“Economics is the method,” Thatcher declared. “The object is to change the soul.” Even passionate detractors had to concede that she had succeeded in this over her 11 years in power. She had not only reformed the economy but altered the way the nation saw itself. Even after Tony Blair took power, in 1997, and gradually restored the size of the state, her legacy remained secure. Such was her influence that Blair, and every prime minister since, has felt obliged to mimic Thatcher’s iron will, especially toward Europe. Even in Johnson’s final appearance in Parliament as prime minister this week, he was bleating about the power of “union barons”—almost 40 years after Thatcher destroyed their power.

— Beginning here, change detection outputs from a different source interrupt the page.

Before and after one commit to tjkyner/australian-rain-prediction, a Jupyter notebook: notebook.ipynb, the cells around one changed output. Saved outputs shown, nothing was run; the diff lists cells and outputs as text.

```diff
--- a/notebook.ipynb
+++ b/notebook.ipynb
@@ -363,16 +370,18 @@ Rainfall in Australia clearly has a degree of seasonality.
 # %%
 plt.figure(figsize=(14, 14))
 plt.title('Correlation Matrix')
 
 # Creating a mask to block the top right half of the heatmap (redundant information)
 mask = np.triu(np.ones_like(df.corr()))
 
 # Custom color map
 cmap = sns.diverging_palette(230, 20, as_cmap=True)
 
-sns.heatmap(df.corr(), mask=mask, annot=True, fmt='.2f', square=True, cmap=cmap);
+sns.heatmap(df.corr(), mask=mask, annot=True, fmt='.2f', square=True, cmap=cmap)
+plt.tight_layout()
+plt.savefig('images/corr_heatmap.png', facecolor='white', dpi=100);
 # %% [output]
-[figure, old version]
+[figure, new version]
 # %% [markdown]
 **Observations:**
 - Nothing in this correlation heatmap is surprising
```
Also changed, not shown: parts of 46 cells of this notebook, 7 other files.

Johnson leaves no such legacy—though some will say that he has done irreparable damage to the British body politic by breaking conventions that tie together Britain’s unwritten constitution. I’m not convinced by this argument. Johnson had an 80-seat majority in Parliament, with demographic trends that meant he should have held power for a decade, yet he has been forced from office. The system remains pretty formidable: The press revealed his bad behavior, the public decided he was not fit for office, and enough Conservative members of Parliament either agreed with the public or felt that it was in their interest to remove him. The spectacle that ensued this week was unseemly and chaotic. But it was no January 6.

And yet, Johnson leaves one legacy more consequential and long-lasting even than Thatcher’s: the Brexit revolution. Johnson led the campaign for it, helped block Theresa May’s attempted “soft exit,” and then negotiated a much harder alternative—and won a decisive electoral mandate to enact it. In doing so, he permanently transformed Britain—not perhaps its soul, but its place in the world, its sense of itself, and its future. Britain is in a weaker position today than it has been in decades, and much of this is because of Johnson. To be fair, it was in a weakened position when he took over: divided, stuck, unable to leave the European Union as the referendum demanded. His one major achievement was to enact the result of that poll, an important moment for British democracy, whatever its costs.

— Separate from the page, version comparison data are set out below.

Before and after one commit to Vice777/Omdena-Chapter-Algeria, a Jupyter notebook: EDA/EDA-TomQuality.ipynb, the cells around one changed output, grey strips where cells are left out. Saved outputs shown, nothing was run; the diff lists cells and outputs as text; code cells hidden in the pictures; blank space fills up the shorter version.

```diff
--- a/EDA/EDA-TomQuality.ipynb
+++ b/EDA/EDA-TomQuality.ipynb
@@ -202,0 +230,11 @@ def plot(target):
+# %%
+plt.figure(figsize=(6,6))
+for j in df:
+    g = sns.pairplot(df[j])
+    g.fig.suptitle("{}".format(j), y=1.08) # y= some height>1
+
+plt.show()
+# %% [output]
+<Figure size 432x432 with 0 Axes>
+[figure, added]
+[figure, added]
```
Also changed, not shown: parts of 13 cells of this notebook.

Within about six months of becoming prime minister, Johnson completely undid the complex, imperfect, and specifically British version of EU membership that had taken 50 years to construct. Whether Johnson was right to argue for Brexit, ever believed in it at all, or used it only for personal advancement is beside the point. In place of that membership, he negotiated a thin trade agreement with the EU and an internal trade border within the United Kingdom itself. This settlement is now part of international law, and is cemented in domestic politics by the Labour Party’s confirmation that it would not challenge its fundamental tenet. If a future government proposed to take Britain back into the EU, it would have to do so from a position of weakness; no status quo ante is available.

Johnson has not changed the soul of the nation, but he has left a scar that will endure. His successor will now have to see whether the Johnsonian whirligig was all worth it. Johnson lost control because of a series of idiotic failings and misjudgments summed up by that most tawdry and bafflingly pitiful scandal, Partygate, when he became the first prime minister in history to be fined for breaking the law, by attending his own birthday party.

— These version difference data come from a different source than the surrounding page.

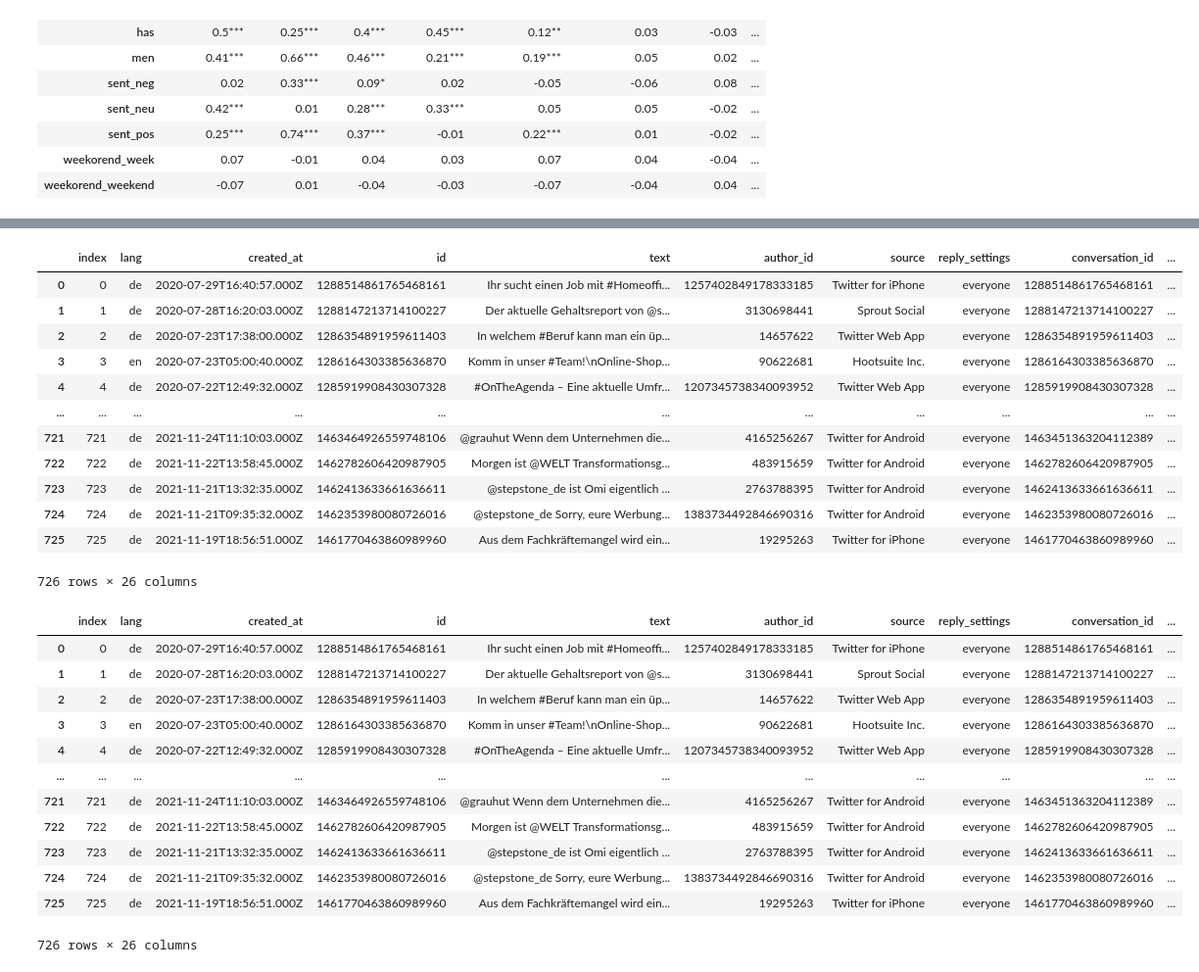
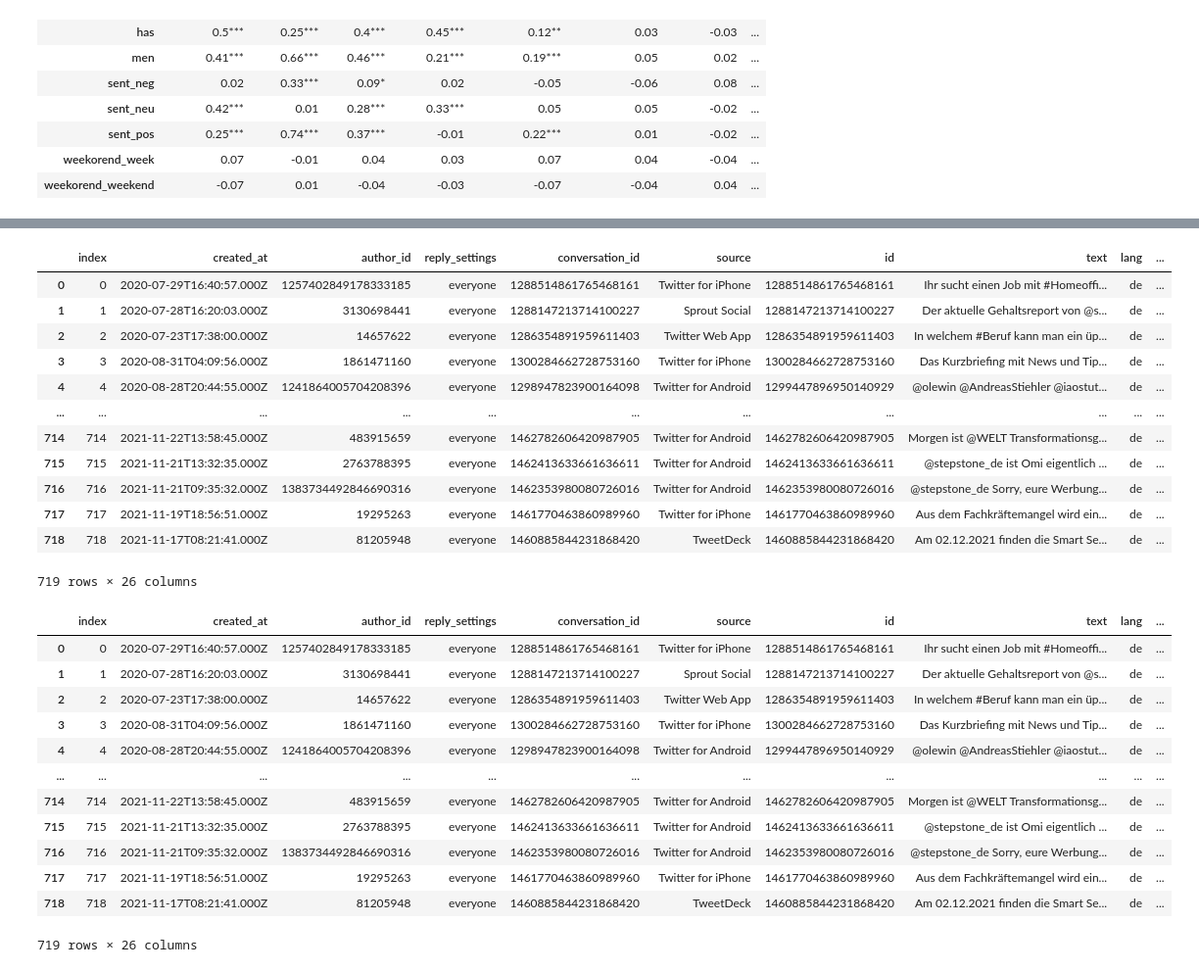
Before and after one commit to maydinn/stepstone_case, a Jupyter notebook: stepstone_mention.ipynb, the cells around one changed output, grey strips where cells are left out. Shown at 98% size. Saved outputs shown, nothing was run; the diff lists cells and outputs as text; code cells hidden in the pictures.

```diff
--- a/stepstone_mention.ipynb
+++ b/stepstone_mention.ipynb
@@ -606,32 +653,32 @@ print(cursor.fetchall())
 # %%
-pd.read_sql('select * from data, user where author_id = user.id', engine)
+pd.read_sql('select * from tweets, user where author_id = user.id', engine)
 # %% [output]
-|  | index | lang | created_at | id | text | author_id | source | reply_settings | conversation_id | ... |
-| 0 | 0 | de | 2020-07-29T16:40:57.000Z | 1288514861765468161 | Ihr sucht einen Job mit #Homeoffi... | 1257402849178333185 | Twitter for iPhone | everyone | 1288514861765468161 | ... |
-| 1 | 1 | de | 2020-07-28T16:20:03.000Z | 1288147213714100227 | Der aktuelle Gehaltsreport von @s... | 3130698441 | Sprout Social | everyone | 1288147213714100227 | ... |
-| 2 | 2 | de | 2020-07-23T17:38:00.000Z | 1286354891959611403 | In welchem #Beruf kann man ein üp... | 14657622 | Twitter Web App | everyone | 1286354891959611403 | ... |
-| 3 | 3 | en | 2020-07-23T05:00:40.000Z | 1286164303385636870 | Komm in unser #Team!\nOnline-Shop... | 90622681 | Hootsuite Inc. | everyone | 1286164303385636870 | ... |
-| 4 | 4 | de | 2020-07-22T12:49:32.000Z | 1285919908430307328 | #OnTheAgenda – Eine aktuelle Umfr... | 1207345738340093952 | Twitter Web App | everyone | 1285919908430307328 | ... |
+|  | index | created_at | author_id | reply_settings | conversation_id | source | id | text | lang | ... |
+| 0 | 0 | 2020-07-29T16:40:57.000Z | 1257402849178333185 | everyone | 1288514861765468161 | Twitter for iPhone | 1288514861765468161 | Ihr sucht einen Job mit #Homeoffi... | de | ... |
+| 1 | 1 | 2020-07-28T16:20:03.000Z | 3130698441 | everyone | 1288147213714100227 | Sprout Social | 1288147213714100227 | Der aktuelle Gehaltsreport von @s... | de | ... |
+| 2 | 2 | 2020-07-23T17:38:00.000Z | 14657622 | everyone | 1286354891959611403 | Twitter Web App | 1286354891959611403 | In welchem #Beruf kann man ein üp... | de | ... |
+| 3 | 3 | 2020-08-31T04:09:56.000Z | 1861471160 | everyone | 1300284662728753160 | Twitter for iPhone | 1300284662728753160 | Das Kurzbriefing mit News und Tip... | de | ... |
+| 4 | 4 | 2020-08-28T20:44:55.000Z | 1241864005704208396 | everyone | 1298947823900164098 | Twitter for Android | 1299447896950140929 | @olewin @AndreasStiehler @iaostut... | de | ... |
 | ... | ... | ... | ... | ... | ... | ... | ... | ... | ... | ... |
-| 721 | 721 | de | 2021-11-24T11:10:03.000Z | 1463464926559748106 | @grauhut Wenn dem Unternehmen die... | 4165256267 | Twitter for Android | everyone | 1463451363204112389 | ... |
-| 722 | 722 | de | 2021-11-22T13:58:45.000Z | 1462782606420987905 | Morgen ist @WELT Transformationsg... | 483915659 | Twitter for Android | everyone | 1462782606420987905 | ... |
-| 723 | 723 | de | 2021-11-21T13:32:35.000Z | 1462413633661636611 | @stepstone_de ist Omi eigentlich ... | 2763788395 | Twitter for Android | everyone | 1462413633661636611 | ... |
-| 724 | 724 | de | 2021-11-21T09:35:32.000Z | 1462353980080726016 | @stepstone_de Sorry, eure Werbung... | 1383734492846690316 | Twitter for Android | everyone | 1462353980080726016 | ... |
-| 725 | 725 | de | 2021-11-19T18:56:51.000Z | 1461770463860989960 | Aus dem Fachkräftemangel wird ein... | 19295263 | Twitter for iPhone | everyone | 1461770463860989960 | ... |
+| 714 | 714 | 2021-11-22T13:58:45.000Z | 483915659 | everyone | 1462782606420987905 | Twitter for Android | 1462782606420987905 | Morgen ist @WELT Transformationsg... | de | ... |
+| 715 | 715 | 2021-11-21T13:32:35.000Z | 2763788395 | everyone | 1462413633661636611 | Twitter for Android | 1462413633661636611 | @stepstone_de ist Omi eigentlich ... | de | ... |
+| 716 | 716 | 2021-11-21T09:35:32.000Z | 1383734492846690316 | everyone | 1462353980080726016 | Twitter for Android | 1462353980080726016 | @stepstone_de Sorry, eure Werbung... | de | ... |
+| 717 | 717 | 2021-11-19T18:56:51.000Z | 19295263 | everyone | 1461770463860989960 | Twitter for iPhone | 1461770463860989960 | Aus dem Fachkräftemangel wird ein... | de | ... |
+| 718 | 718 | 2021-11-17T08:21:41.000Z | 81205948 | everyone | 1460885844231868420 | TweetDeck | 1460885844231868420 | Am 02.12.2021 finden die Smart Se... | de | ... |
-726 rows × 26 columns
+719 rows × 26 columns
 # %%
-pd.read_sql('select * from data letf join user on user.id = author_id', engine)
+pd.read_sql('select * from tweets letf join user on user.id = author_id', engine)
 # %% [output]
-|  | index | lang | created_at | id | text | author_id | source | reply_settings | conversation_id | ... |
-| 0 | 0 | de | 2020-07-29T16:40:57.000Z | 1288514861765468161 | Ihr sucht einen Job mit #Homeoffi... | 1257402849178333185 | Twitter for iPhone | everyone | 1288514861765468161 | ... |
-| 1 | 1 | de | 2020-07-28T16:20:03.000Z | 1288147213714100227 | Der aktuelle Gehaltsreport von @s... | 3130698441 | Sprout Social | everyone | 1288147213714100227 | ... |
-| 2 | 2 | de | 2020-07-23T17:38:00.000Z | 1286354891959611403 | In welchem #Beruf kann man ein üp... | 14657622 | Twitter Web App | everyone | 1286354891959611403 | ... |
-| 3 | 3 | en | 2020-07-23T05:00:40.000Z | 1286164303385636870 | Komm in unser #Team!\nOnline-Shop... | 90622681 | Hootsuite Inc. | everyone | 1286164303385636870 | ... |
-| 4 | 4 | de | 2020-07-22T12:49:32.000Z | 1285919908430307328 | #OnTheAgenda – Eine aktuelle Umfr... | 1207345738340093952 | Twitter Web App | everyone | 1285919908430307328 | ... |
+|  | index | created_at | author_id | reply_settings | conversation_id | source | id | text | lang | ... |
+| 0 | 0 | 2020-07-29T16:40:57.000Z | 1257402849178333185 | everyone | 1288514861765468161 | Twitter for iPhone | 1288514861765468161 | Ihr sucht einen Job mit #Homeoffi... | de | ... |
+| 1 | 1 | 2020-07-28T16:20:03.000Z | 3130698441 | everyone | 1288147213714100227 | Sprout Social | 1288147213714100227 | Der aktuelle Gehaltsreport von @s... | de | ... |
+| 2 | 2 | 2020-07-23T17:38:00.000Z | 14657622 | everyone | 1286354891959611403 | Twitter Web App | 1286354891959611403 | In welchem #Beruf kann man ein üp... | de | ... |
+| 3 | 3 | 2020-08-31T04:09:56.000Z | 1861471160 | everyone | 1300284662728753160 | Twitter for iPhone | 1300284662728753160 | Das Kurzbriefing mit News und Tip... | de | ... |
+| 4 | 4 | 2020-08-28T20:44:55.000Z | 1241864005704208396 | everyone | 1298947823900164098 | Twitter for Android | 1299447896950140929 | @olewin @AndreasStiehler @iaostut... | de | ... |
 | ... | ... | ... | ... | ... | ... | ... | ... | ... | ... | ... |
-| 721 | 721 | de | 2021-11-24T11:10:03.000Z | 1463464926559748106 | @grauhut Wenn dem Unternehmen die... | 4165256267 | Twitter for Android | everyone | 1463451363204112389 | ... |
-| 722 | 722 | de | 2021-11-22T13:58:45.000Z | 1462782606420987905 | Morgen ist @WELT Transformationsg... | 483915659 | Twitter for Android | everyone | 1462782606420987905 | ... |
-| 723 | 723 | de | 2021-11-21T13:32:35.000Z | 1462413633661636611 | @stepstone_de ist Omi eigentlich ... | 2763788395 | Twitter for Android | everyone | 1462413633661636611 | ... |
-| 724 | 724 | de | 2021-11-21T09:35:32.000Z | 1462353980080726016 | @stepstone_de Sorry, eure Werbung... | 1383734492846690316 | Twitter for Android | everyone | 1462353980080726016 | ... |
-| 725 | 725 | de | 2021-11-19T18:56:51.000Z | 1461770463860989960 | Aus dem Fachkräftemangel wird ein... | 19295263 | Twitter for iPhone | everyone | 1461770463860989960 | ... |
+| 714 | 714 | 2021-11-22T13:58:45.000Z | 483915659 | everyone | 1462782606420987905 | Twitter for Android | 1462782606420987905 | Morgen ist @WELT Transformationsg... | de | ... |
+| 715 | 715 | 2021-11-21T13:32:35.000Z | 2763788395 | everyone | 1462413633661636611 | Twitter for Android | 1462413633661636611 | @stepstone_de ist Omi eigentlich ... | de | ... |
+| 716 | 716 | 2021-11-21T09:35:32.000Z | 1383734492846690316 | everyone | 1462353980080726016 | Twitter for Android | 1462353980080726016 | @stepstone_de Sorry, eure Werbung... | de | ... |
+| 717 | 717 | 2021-11-19T18:56:51.000Z | 19295263 | everyone | 1461770463860989960 | Twitter for iPhone | 1461770463860989960 | Aus dem Fachkräftemangel wird ein... | de | ... |
+| 718 | 718 | 2021-11-17T08:21:41.000Z | 81205948 | everyone | 1460885844231868420 | TweetDeck | 1460885844231868420 | Am 02.12.2021 finden die Smart Se... | de | ... |
-726 rows × 26 columns
+719 rows × 26 columns
```
Also changed, not shown: parts of 28 cells of this notebook.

“In the great scheme of things his extermination was about as important as the accidental squashing of a snail,” Johnson wrote in his novel. “The trouble was that until that happy day when he was reincarnated as a louse or a baked bean, he didn’t know how he was going to explain the idiotic behavior of his brief human avatar.” Explaining it is still hard, to be honest.